The Eastern Cape town of Grahamstown, has officially been renamed to Makhanda, Arts and Culture Minister Nathi Mthethwa announced last night. File picture: Kopano Tlape/GCIS

Johannesburg - The Eastern Cape town of Grahamstown, has officially been renamed to Makhanda, Arts and Culture Minister Nathi Mthethwa announced on SABC TV on Tuesday night. 

The minister said, "we followed the letter of the law" in renaming Grahamstown after Makhanda, who was also known as Nxele, a Xhosa warrior, philosopher and prophet. 

"From today it's Makhanda," declared Mthethwa.

There were more than 300 objections to the name change.

Makhanda, who was also known as Nxele, was a Xhosa warrior, philosopher, prophet and military man who fought against colonialism in battles that include one where he led an attack against the British garrison at Grahamstown in 1819.

Grahamstown was named after British army officer, Colonel John Graham, who led the corps sent to clear around 20,000 Xhosa tribesmen from the area.

Mthethwa announced in June that government has gazetted the changing of the name in line with the letter and spirit of the Constitution.

Mthethwa said at the time that it was the Truth and Reconciliation Commission that recommended that the renaming of geographic features be a form of "symbolic reparation" to address an unjust past. 
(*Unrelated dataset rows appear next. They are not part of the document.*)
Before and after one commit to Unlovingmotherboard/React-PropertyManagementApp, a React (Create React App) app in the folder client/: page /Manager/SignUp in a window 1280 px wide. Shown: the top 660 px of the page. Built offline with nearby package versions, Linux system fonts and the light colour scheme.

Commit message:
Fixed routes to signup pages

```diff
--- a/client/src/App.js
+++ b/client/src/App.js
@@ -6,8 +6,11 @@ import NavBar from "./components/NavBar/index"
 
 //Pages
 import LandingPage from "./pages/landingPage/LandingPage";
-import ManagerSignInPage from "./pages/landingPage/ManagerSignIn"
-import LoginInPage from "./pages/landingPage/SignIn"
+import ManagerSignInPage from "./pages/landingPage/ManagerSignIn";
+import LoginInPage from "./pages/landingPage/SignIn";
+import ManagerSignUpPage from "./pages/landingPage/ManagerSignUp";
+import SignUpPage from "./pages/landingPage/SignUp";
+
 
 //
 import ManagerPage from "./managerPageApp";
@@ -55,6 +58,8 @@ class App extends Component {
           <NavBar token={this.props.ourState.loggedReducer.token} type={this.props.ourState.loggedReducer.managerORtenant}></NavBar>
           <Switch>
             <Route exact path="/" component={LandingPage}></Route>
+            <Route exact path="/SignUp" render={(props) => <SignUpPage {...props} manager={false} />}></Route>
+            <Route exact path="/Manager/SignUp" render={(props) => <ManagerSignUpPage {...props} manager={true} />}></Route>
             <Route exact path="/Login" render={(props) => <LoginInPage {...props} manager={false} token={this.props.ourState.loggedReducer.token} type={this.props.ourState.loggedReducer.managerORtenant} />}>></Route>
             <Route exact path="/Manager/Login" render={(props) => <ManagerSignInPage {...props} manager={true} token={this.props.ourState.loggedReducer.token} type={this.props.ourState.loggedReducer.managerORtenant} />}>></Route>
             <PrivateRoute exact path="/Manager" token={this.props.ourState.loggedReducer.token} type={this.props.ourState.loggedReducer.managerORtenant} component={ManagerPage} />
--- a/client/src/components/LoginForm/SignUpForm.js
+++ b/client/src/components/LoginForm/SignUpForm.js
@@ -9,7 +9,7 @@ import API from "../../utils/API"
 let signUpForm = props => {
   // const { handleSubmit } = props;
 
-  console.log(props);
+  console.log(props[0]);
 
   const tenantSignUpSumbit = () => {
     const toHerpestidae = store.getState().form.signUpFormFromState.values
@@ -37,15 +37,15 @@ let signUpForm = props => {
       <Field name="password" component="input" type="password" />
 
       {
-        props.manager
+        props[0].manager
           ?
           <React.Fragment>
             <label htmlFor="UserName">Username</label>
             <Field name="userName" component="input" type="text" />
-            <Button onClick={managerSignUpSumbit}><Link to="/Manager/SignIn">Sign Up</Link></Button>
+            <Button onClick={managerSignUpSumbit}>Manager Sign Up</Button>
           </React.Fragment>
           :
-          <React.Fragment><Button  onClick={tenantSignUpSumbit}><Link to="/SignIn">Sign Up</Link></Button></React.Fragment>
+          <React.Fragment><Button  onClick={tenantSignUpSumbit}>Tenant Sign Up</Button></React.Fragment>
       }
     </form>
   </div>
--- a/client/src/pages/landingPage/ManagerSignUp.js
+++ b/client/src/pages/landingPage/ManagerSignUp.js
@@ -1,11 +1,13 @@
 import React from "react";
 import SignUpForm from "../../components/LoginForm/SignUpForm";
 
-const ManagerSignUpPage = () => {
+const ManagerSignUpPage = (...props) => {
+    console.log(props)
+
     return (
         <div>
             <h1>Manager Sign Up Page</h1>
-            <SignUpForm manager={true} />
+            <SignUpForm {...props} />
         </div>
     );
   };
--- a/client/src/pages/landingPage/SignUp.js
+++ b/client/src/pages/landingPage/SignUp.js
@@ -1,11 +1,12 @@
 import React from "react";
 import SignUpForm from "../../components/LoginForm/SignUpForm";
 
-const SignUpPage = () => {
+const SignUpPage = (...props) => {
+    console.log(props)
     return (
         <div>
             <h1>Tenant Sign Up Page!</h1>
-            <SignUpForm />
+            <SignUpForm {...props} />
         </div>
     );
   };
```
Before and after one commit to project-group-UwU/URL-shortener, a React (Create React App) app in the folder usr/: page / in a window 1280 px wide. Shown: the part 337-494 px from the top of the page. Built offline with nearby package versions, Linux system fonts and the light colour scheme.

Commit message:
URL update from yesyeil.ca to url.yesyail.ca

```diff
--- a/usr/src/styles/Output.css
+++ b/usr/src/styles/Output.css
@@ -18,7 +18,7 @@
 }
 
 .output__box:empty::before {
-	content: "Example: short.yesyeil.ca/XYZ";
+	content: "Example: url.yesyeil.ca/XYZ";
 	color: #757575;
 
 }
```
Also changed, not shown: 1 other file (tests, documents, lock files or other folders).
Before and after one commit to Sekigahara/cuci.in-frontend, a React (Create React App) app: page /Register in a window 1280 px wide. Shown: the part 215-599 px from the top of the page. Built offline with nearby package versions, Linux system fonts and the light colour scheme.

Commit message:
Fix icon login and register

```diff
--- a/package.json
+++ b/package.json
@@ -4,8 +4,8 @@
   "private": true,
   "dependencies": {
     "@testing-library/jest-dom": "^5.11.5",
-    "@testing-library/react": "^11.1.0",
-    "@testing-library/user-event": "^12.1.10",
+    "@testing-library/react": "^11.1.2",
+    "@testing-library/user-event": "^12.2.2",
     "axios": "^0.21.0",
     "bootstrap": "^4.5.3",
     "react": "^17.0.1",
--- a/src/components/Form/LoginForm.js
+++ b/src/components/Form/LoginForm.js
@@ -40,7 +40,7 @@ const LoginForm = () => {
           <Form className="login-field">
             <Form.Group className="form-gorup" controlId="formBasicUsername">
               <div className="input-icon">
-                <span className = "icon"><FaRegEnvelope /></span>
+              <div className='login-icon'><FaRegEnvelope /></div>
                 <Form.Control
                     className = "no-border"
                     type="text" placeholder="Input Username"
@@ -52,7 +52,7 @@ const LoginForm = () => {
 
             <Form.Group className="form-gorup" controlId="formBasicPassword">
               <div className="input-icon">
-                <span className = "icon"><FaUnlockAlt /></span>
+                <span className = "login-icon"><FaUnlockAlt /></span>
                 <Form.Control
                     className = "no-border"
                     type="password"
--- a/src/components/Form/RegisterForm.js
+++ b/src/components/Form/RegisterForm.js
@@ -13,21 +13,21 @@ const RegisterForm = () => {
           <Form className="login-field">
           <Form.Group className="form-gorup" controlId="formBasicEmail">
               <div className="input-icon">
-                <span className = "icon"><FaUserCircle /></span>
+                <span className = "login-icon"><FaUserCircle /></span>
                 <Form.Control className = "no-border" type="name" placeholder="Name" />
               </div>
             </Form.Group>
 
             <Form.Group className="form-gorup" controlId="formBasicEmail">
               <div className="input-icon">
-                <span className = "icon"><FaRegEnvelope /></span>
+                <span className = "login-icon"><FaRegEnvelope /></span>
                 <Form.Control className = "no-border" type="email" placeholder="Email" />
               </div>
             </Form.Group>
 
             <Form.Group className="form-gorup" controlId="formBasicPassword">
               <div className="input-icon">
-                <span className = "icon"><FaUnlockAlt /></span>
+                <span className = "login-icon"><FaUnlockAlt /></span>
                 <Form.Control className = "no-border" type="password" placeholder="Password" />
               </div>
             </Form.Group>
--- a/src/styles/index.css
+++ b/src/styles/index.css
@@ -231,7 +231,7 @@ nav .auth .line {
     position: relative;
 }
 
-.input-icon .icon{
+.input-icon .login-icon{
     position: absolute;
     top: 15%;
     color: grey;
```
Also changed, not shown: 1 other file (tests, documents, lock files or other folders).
"Surely, we cannot prove ourselves committed to fully achieve these reparations if we retain names such as 'Grahamstown' - named after Colonel John Graham - whose name is captured in history as being the most brutal and most vicious of the British commanders on that frontier," Mthethwa said.

African News Agency/ANA